Entries taken from a collection
--------
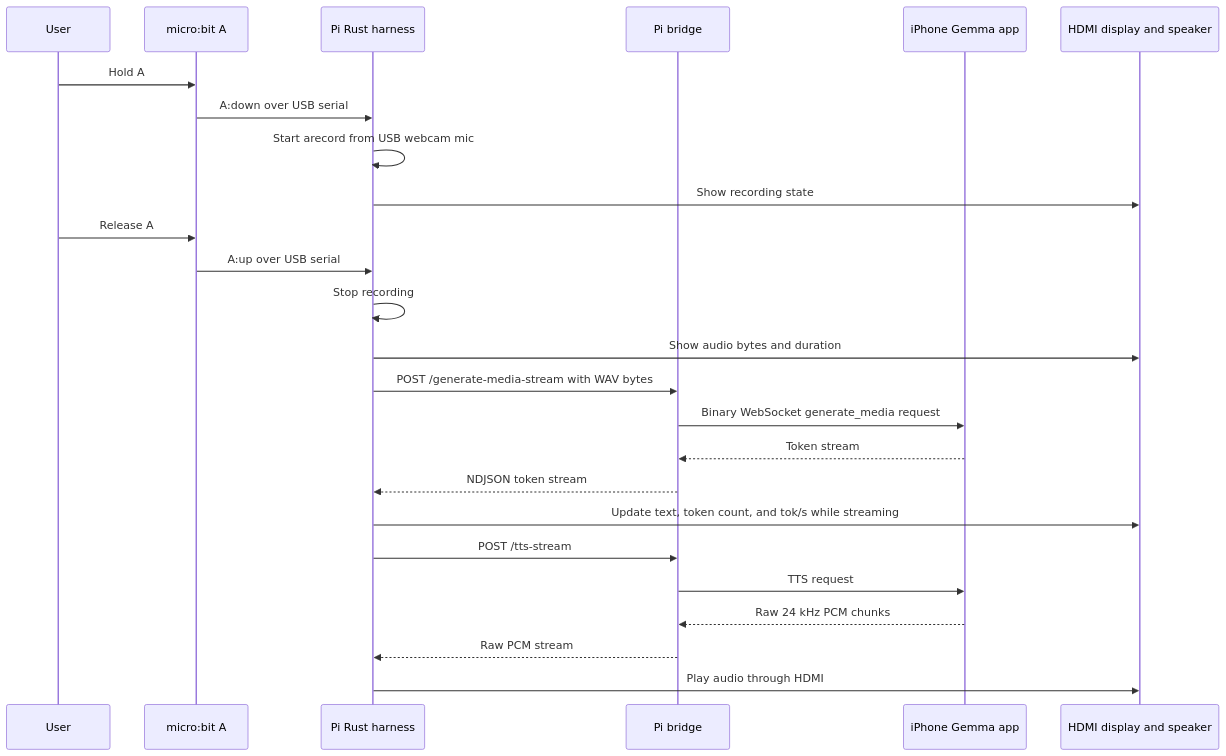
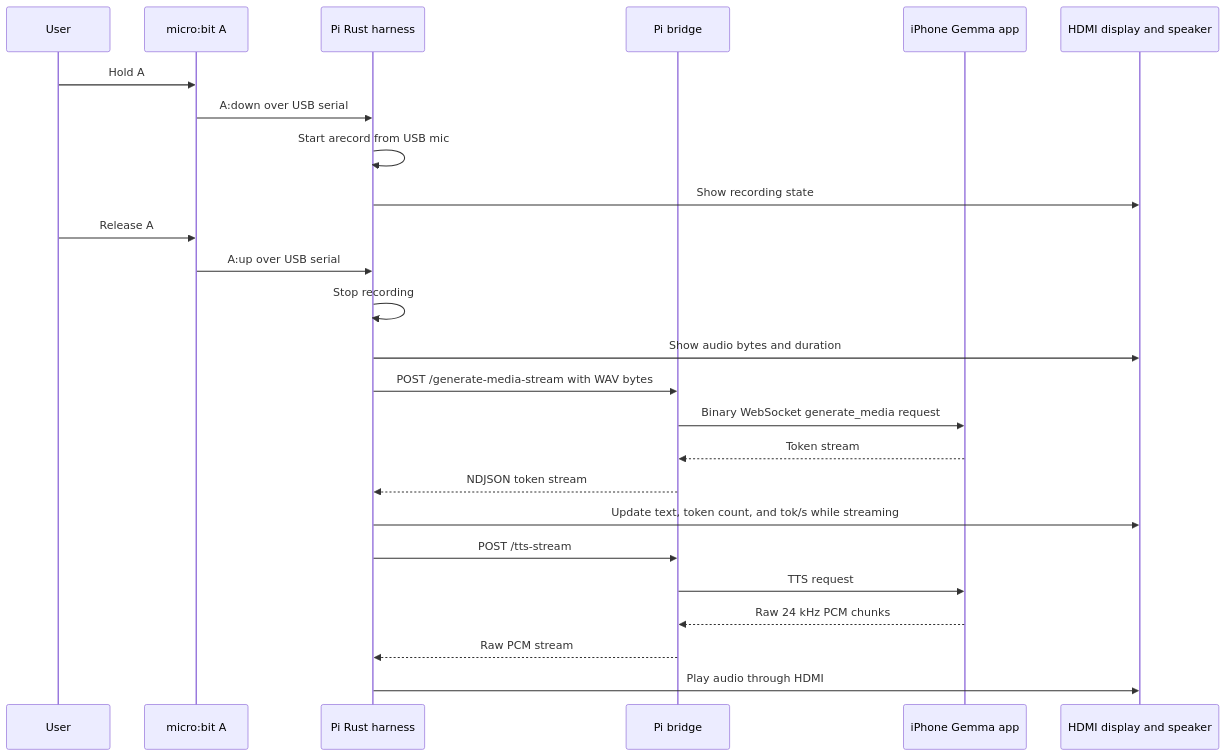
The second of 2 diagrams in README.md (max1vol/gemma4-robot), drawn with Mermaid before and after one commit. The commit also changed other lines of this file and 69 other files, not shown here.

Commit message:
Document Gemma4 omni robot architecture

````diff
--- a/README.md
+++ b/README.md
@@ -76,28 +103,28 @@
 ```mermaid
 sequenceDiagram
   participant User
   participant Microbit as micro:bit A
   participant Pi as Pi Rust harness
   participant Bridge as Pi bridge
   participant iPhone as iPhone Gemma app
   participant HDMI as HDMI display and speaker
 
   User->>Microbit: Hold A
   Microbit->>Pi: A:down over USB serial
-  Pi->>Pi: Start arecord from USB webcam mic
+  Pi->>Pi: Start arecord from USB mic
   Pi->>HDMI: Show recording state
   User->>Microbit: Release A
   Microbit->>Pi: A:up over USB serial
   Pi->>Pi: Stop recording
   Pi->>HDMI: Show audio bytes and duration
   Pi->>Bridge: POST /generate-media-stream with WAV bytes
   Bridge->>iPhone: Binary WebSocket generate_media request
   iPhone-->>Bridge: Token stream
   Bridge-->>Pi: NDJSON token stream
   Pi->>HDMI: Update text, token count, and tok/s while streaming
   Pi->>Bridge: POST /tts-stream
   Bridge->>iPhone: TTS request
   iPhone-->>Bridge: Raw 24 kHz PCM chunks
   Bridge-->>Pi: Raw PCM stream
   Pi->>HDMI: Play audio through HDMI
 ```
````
--------
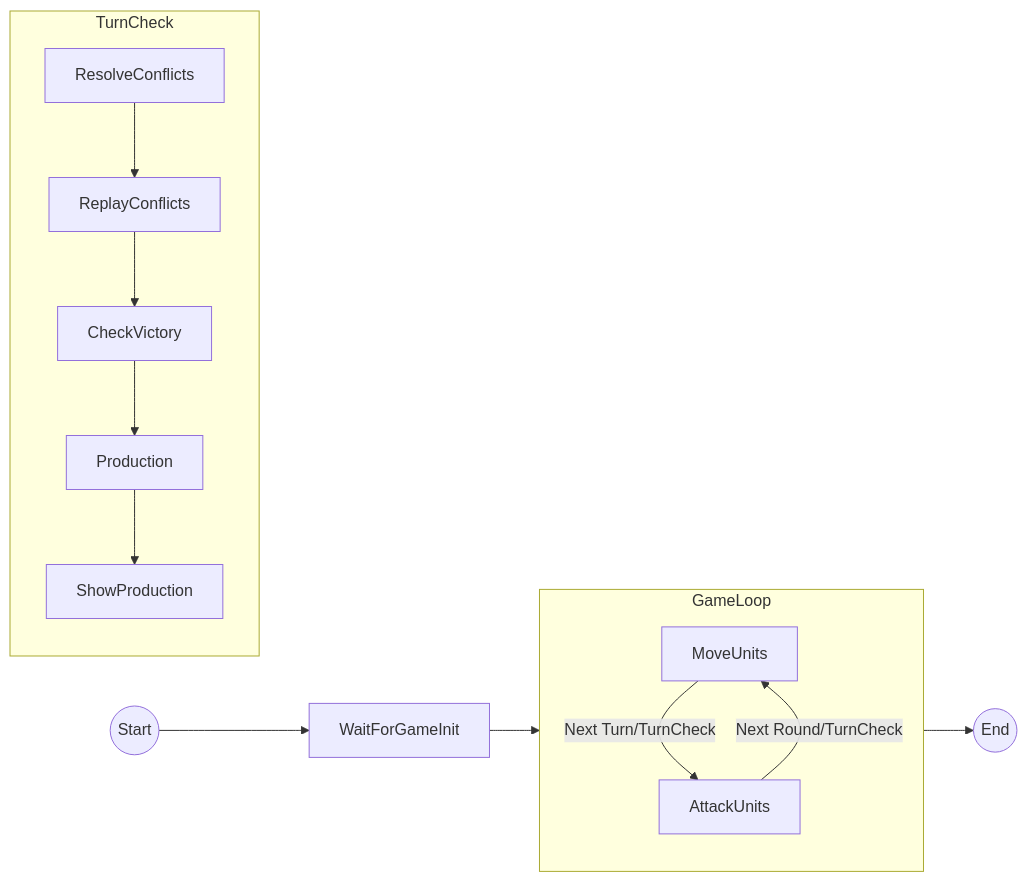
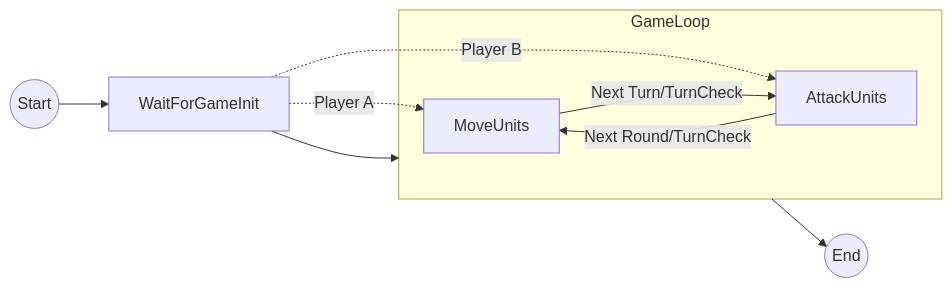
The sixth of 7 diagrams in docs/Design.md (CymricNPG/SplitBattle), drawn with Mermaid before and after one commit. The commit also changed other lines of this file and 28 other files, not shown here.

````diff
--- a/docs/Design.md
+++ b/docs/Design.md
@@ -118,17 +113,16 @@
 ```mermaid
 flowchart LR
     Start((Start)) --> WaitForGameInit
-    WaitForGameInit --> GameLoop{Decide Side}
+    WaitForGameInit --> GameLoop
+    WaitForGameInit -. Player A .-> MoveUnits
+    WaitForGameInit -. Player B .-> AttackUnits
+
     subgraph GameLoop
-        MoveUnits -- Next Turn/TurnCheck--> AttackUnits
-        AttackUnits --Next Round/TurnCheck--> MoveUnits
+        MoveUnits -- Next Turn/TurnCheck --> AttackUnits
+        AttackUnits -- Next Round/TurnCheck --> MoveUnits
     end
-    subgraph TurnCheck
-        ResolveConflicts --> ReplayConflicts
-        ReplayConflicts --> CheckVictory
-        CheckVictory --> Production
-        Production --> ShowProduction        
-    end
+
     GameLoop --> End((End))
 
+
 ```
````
--------
*TASK DIRECTIONS:* All lines above from the line with "Pi->>HDMI: Show recording state" through the line with "Pi->>Bridge: POST /tts-stream", both included, are to be set down exactly, with nothing else.

*OUTPUT:*
   Pi->>HDMI: Show recording state
   User->>Microbit: Release A
   Microbit->>Pi: A:up over USB serial
   Pi->>Pi: Stop recording
   Pi->>HDMI: Show audio bytes and duration
   Pi->>Bridge: POST /generate-media-stream with WAV bytes
   Bridge->>iPhone: Binary WebSocket generate_media request
   iPhone-->>Bridge: Token stream
   Bridge-->>Pi: NDJSON token stream
   Pi->>HDMI: Update text, token count, and tok/s while streaming
   Pi->>Bridge: POST /tts-stream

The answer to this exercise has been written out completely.